Back in December 2012, Pastor Tony Phelps briefly discussed (here) a quote by J.C. Ryle, commenting on Luke 7:35-50, that he claims supports the idea that justification has “priority…in our sanctification.” Now, I’m not sure what he means by this, but given the quote I suppose he means something like this: Sanctification is the result of the preaching, teaching and personal contemplation on justification by faith. Stated differently, Christians should be less concerned with their “performance” and more concerned with their status as justified in Christ. Expanding and deepening one’s perspective on the reality and status of justification in Christ is the means of sanctification.
The context of the Ryle quote seems to suggest, however, that Ryle is more interested in the order in salvation, not so much the means and cause. In the context, writes: “Forgiveness must go before sanctification. We shall do nothing until we are reconciled to God.” And this explains what he means by “We must work from life, and not for life.” But I do admit that a small portion of Ryle’s statements seems, at first glance, to support his contention. However, if Pastor Phelps is correct about Ryle’s intended meaning, then Ryle clearly contradicts himself in his book Holiness, as the following quotes show (all quotes from the Introduction).

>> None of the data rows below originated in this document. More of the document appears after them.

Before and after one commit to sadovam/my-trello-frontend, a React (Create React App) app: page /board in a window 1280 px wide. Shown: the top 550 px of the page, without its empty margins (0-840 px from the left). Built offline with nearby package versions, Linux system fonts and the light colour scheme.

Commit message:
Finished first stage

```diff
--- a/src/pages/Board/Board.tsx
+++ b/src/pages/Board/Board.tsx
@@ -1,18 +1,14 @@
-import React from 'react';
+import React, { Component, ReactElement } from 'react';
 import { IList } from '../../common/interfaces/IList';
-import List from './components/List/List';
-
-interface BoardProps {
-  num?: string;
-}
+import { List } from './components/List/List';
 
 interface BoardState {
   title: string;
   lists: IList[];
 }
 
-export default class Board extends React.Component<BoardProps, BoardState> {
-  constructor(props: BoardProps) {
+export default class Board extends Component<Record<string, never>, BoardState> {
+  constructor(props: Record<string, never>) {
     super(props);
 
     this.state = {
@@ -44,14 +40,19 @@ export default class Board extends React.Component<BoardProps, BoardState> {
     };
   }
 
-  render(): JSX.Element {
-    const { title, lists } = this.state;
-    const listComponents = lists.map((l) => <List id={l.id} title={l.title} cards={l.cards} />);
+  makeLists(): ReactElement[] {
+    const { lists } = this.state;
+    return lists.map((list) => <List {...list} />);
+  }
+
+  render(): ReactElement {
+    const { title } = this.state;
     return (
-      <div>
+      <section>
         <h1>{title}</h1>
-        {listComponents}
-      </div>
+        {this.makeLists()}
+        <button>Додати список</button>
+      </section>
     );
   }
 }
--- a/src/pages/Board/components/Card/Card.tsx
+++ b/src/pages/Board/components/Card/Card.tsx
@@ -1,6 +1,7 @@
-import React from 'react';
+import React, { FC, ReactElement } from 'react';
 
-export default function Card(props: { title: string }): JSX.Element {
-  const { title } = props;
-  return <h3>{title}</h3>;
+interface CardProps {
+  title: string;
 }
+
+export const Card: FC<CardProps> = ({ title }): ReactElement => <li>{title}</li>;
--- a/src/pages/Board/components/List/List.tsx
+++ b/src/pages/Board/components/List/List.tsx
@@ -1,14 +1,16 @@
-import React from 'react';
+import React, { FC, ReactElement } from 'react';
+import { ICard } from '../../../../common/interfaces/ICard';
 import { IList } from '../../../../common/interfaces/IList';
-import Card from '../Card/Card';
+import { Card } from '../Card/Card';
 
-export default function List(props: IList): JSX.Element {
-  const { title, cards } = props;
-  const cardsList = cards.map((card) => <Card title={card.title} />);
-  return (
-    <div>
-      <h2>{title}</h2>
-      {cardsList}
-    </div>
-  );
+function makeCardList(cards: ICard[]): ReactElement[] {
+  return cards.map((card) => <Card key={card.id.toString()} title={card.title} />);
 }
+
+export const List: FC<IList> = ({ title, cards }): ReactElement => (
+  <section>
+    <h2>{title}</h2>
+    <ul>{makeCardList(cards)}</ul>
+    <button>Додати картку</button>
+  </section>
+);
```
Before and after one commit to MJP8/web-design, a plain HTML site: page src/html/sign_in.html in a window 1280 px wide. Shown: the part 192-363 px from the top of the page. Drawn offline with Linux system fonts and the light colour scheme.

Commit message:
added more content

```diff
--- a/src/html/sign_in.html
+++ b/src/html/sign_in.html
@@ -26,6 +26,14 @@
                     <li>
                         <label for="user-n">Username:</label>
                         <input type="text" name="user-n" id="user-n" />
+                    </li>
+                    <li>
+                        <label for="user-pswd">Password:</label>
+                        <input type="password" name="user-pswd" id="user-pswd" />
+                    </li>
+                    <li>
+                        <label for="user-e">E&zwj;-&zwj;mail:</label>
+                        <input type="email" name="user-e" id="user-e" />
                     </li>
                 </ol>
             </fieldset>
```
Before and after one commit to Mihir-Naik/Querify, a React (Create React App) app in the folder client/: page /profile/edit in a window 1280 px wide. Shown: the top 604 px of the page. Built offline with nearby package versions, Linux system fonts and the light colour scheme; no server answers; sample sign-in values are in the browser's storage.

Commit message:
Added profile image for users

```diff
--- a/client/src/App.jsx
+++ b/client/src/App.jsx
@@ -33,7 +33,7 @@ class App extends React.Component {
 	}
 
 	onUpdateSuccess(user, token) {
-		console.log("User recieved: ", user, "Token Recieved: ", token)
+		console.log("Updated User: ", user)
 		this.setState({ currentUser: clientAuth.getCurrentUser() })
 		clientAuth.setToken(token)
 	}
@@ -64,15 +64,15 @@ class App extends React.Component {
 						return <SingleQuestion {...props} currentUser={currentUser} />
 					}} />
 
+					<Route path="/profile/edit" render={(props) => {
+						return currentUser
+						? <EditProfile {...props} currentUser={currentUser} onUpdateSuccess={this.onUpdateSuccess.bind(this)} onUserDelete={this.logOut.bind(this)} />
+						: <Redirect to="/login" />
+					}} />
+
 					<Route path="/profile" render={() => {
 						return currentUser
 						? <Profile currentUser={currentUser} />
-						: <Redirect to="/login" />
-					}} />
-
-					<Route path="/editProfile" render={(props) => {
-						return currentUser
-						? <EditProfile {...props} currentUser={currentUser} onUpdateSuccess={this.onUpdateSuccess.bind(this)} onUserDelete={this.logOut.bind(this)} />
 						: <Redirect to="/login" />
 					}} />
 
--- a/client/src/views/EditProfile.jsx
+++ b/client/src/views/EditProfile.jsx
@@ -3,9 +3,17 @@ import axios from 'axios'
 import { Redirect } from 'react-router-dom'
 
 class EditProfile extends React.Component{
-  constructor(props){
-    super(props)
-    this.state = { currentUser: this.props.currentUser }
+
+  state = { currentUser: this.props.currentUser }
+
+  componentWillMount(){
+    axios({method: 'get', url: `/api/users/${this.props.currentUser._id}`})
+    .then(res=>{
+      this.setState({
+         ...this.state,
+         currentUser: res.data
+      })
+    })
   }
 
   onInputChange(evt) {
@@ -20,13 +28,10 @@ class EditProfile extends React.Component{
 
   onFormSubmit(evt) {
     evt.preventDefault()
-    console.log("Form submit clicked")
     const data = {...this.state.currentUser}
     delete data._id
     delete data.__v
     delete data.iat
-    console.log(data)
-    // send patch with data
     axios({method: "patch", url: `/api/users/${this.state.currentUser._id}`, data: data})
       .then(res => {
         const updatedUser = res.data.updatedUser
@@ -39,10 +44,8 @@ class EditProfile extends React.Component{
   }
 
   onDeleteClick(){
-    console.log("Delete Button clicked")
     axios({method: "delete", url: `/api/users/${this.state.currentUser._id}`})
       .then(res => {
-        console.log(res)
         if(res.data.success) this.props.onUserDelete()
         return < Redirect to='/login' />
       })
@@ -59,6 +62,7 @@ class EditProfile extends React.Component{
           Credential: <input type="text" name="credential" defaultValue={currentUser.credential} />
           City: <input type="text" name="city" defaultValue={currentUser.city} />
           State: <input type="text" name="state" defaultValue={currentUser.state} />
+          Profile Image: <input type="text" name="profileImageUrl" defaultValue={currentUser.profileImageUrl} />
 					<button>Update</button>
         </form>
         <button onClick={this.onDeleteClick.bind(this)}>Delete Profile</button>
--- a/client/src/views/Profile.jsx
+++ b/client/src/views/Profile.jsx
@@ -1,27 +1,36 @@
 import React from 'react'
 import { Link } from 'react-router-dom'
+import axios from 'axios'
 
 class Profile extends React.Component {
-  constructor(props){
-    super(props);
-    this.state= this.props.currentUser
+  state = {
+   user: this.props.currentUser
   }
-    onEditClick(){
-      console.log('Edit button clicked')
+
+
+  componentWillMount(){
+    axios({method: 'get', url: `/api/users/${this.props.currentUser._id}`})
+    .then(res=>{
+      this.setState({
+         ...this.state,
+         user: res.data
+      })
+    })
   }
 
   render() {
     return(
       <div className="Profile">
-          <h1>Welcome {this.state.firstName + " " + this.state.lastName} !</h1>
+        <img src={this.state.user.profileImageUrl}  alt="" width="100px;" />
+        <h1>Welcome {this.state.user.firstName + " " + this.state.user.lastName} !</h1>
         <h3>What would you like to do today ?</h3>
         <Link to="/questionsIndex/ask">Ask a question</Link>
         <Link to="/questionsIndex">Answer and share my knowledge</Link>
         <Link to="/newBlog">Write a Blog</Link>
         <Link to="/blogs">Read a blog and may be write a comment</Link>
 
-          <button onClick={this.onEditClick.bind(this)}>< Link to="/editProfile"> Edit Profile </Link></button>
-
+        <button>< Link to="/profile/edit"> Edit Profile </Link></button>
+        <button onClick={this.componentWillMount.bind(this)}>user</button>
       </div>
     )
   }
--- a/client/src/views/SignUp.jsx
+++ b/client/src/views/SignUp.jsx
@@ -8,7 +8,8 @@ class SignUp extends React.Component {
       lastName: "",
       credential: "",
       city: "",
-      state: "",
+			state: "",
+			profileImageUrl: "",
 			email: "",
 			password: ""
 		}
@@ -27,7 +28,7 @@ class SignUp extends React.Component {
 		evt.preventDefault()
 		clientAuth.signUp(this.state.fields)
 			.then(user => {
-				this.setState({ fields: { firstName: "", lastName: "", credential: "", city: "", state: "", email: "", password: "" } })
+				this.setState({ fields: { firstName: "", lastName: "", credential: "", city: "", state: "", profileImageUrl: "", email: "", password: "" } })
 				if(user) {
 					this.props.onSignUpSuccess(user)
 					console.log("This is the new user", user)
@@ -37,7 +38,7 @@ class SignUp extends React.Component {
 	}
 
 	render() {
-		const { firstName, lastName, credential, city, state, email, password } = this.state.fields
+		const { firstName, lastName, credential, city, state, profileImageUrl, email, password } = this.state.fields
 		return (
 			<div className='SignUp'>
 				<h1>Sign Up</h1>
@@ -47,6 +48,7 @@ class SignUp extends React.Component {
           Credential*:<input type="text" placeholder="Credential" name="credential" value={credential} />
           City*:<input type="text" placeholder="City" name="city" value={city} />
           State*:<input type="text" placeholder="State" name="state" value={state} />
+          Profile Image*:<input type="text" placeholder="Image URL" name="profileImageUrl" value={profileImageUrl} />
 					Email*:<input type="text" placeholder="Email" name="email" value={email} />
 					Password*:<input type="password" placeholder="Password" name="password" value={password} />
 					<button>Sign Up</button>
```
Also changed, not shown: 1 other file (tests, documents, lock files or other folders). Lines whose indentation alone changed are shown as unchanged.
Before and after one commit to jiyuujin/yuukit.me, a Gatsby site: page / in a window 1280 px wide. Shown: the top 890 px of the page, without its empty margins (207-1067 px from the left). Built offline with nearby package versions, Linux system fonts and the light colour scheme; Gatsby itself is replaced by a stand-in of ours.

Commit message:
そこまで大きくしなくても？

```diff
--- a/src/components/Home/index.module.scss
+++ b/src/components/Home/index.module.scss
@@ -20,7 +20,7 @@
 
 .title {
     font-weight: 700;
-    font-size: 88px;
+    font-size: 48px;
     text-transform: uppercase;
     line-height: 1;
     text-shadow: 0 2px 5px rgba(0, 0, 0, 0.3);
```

As to the phrase “holiness of faith,” I find it nowhere in the New Testament. Without controversy, in the matter of our justification before God, faith in Christ is the one thing needful. All that simply believe are justified. Righteousness is imputed “to him that worketh not but believeth.” ( Romans 4:5.) It is thoroughly Scriptural and right to say “faith alone justifies.” But it is not equally Scriptural and right to say “faith alone sanctifies.” The saying requires very large qualification. Let one fact suffice. We are frequently told that a man is “justified by faith without the works of the law,” by St. Paul. But not once are we told that we are “sanctified by faith without the deeds of the law.” On the contrary, we are expressly told by St. James that the faith whereby we are visibly and demonstratively justified before man, is a faith which “if it hath not works is dead, being alone.” * ( James 2:17.)
That faith in Christ is the root of all holiness; that the first step toward a holy life is to believe on Christ; that until we believe we have not a joy of holiness; that union with Christ by faith is the secret of both beginning to be holy and continuing holy; that the life that we live in the flesh, we must live by the faith of the Son of God; that faith purifies the heart; that faith is the victory which overcome the world; that by faith the elders obtained a good report– all these are truths which no well-instructed Christians will ever think of denying. But surely the Scriptures teach us that in following holiness the true Christian needs personal exertion and work as well as faith. The very same Apostle who says in one place, “The life that I live in the flesh I live by the faith of the Son of God,” says in another place, “I fight–I run–I keep under my body;” and in other places, “Let us cleanse ourselves–let us labour, let us lay aside every weight.” ( Galatians 2:20; 1 Corinthians 9:26; 2 Corinthians 7:1; Hebrews 4:11; Hebrews 12:1.) Moreover, the Scriptures nowhere teach us that faith sanctifies us in the same sense, and in the same manner, that faith justifies us! Justifying faith is a grace that “worketh not,” but simply trusts, rests, and leans on Christ. ( Romans 4:5.)
Again it would be easy to show that the doctrine of sanctification without personal exertion, by simply “yielding ourselves to God,” is precisely the doctrine of the antinomian fanatics in the seventeenth century (to whom I have referred already, described in Rutherford’s Spiritual Antichrist), and that the tendency of it is evil in the extreme.–Again, it would be easy to show that the doctrine is utterly subversive of the whole teaching of such tried and approved books as Pilgrim’s Progress, and that if we receive it we cannot do better then put Bunyan’s old book in the fire! If Christian in Pilgrim’s Progress simply yielded himself to God, and never fought, or struggled, or wrestled, I have read the famous allegory in vain. But the plain truth is, that men will persist in confounding two things that differ–that is, justification and sanctification. In justification the word to address to man is believe–only believe; in sanctification the word must be “watch, pray, and fight.” What God has divided let us not mingle and confuse.
In these sentences, Ryle is clearly arguing that dwelling and striving to expand and deepen one’s perspective on his justification by faith is not a sufficient condition for sanctification. It might be a necessary condition, which accounts for Pastor Phelps quote, but it is clearly not a sufficient condition for sanctification. Nor is Ryle simply calling for Christians to strive for good works; he is calling for them to actively strive toward progression in their sanctification. Christians, according to Ryle, are to be active in perfecting holiness, for without holiness no man shall see the Lord.